What to work on: Please return every record exactly, with no pictures included.

- - - -

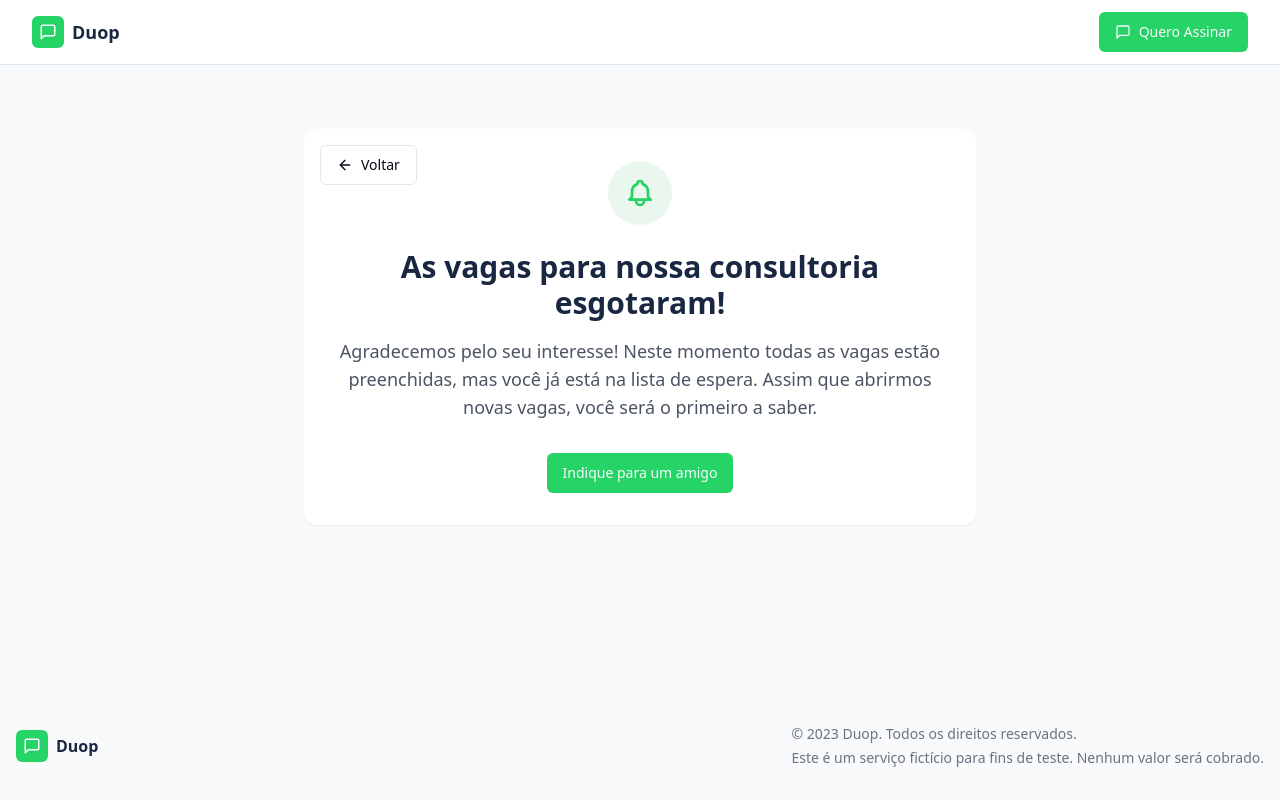
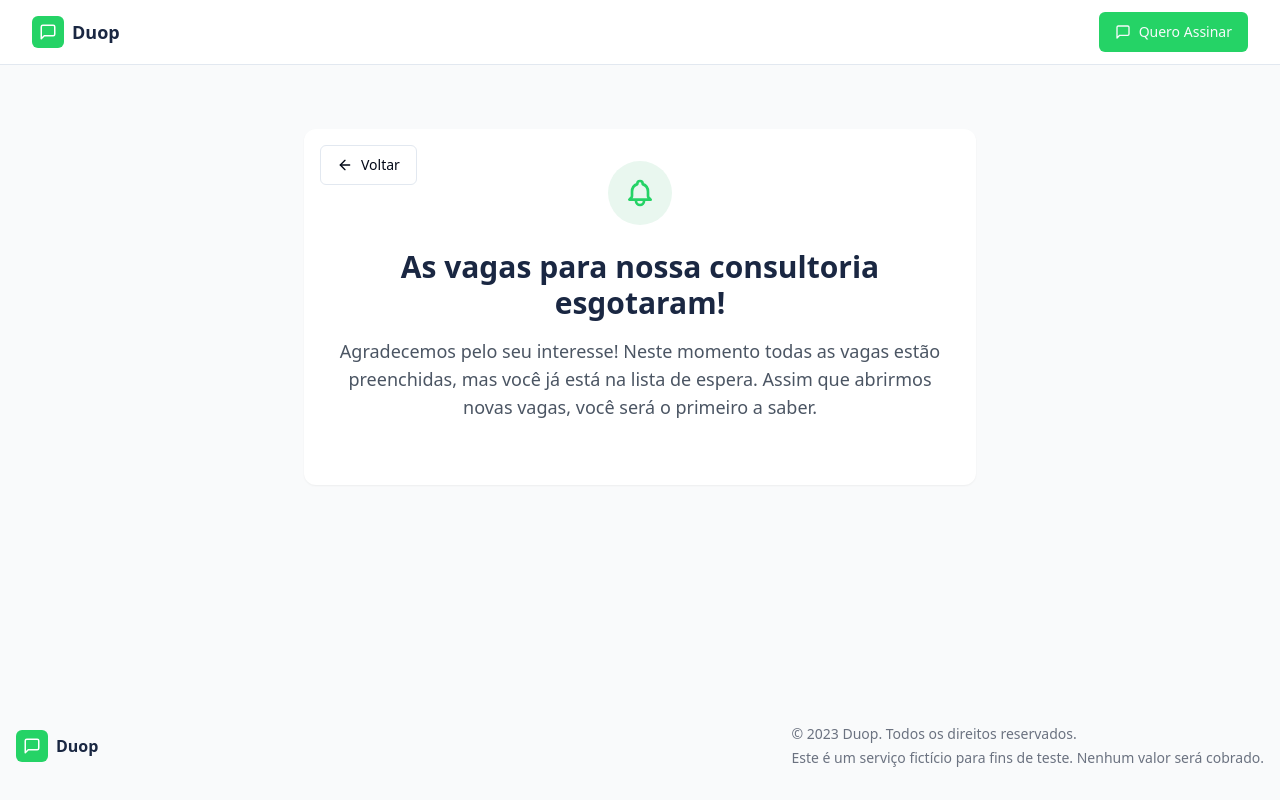
Before and after one commit to duopbr/financial-whatsapp-consultation, a React (Vite) app: page /waitlist in a window 1280 px wide. Built offline with nearby package versions, Linux system fonts and the light colour scheme.

Commit message:
Add "Indique para um amigo" button
Implement the "Indique para um amigo" button on the waitlist page.

```diff
--- a/src/pages/Waitlist.tsx
+++ b/src/pages/Waitlist.tsx
@@ -43,15 +43,6 @@ const Waitlist = () => {
           <p className="text-lg text-gray-600 mb-8">
             Agradecemos pelo seu interesse! Neste momento todas as vagas estão preenchidas, mas você já está na lista de espera. Assim que abrirmos novas vagas, você será o primeiro a saber.
           </p>
-
-          <div className="flex flex-col sm:flex-row gap-4 justify-center">
-            <Button
-              onClick={() => navigator.clipboard.writeText(window.location.origin)}
-              className="bg-finance-green hover:bg-green-600"
-            >
-              Indique para um amigo
-            </Button>
-          </div>
         </div>
       </div>
       <Footer />
```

- - - -

Solution for this task:
Before and after one commit to duopbr/financial-whatsapp-consultation, a React (Vite) app: page /waitlist in a window 1280 px wide. Built offline with nearby package versions, Linux system fonts and the light colour scheme.

Commit message:
Add "Indique para um amigo" button
Implement the "Indique para um amigo" button on the waitlist page.

```diff
--- a/src/pages/Waitlist.tsx
+++ b/src/pages/Waitlist.tsx
@@ -43,15 +43,6 @@ const Waitlist = () => {
           <p className="text-lg text-gray-600 mb-8">
             Agradecemos pelo seu interesse! Neste momento todas as vagas estão preenchidas, mas você já está na lista de espera. Assim que abrirmos novas vagas, você será o primeiro a saber.
           </p>
-
-          <div className="flex flex-col sm:flex-row gap-4 justify-center">
-            <Button
-              onClick={() => navigator.clipboard.writeText(window.location.origin)}
-              className="bg-finance-green hover:bg-green-600"
-            >
-              Indique para um amigo
-            </Button>
-          </div>
         </div>
       </div>
       <Footer />
```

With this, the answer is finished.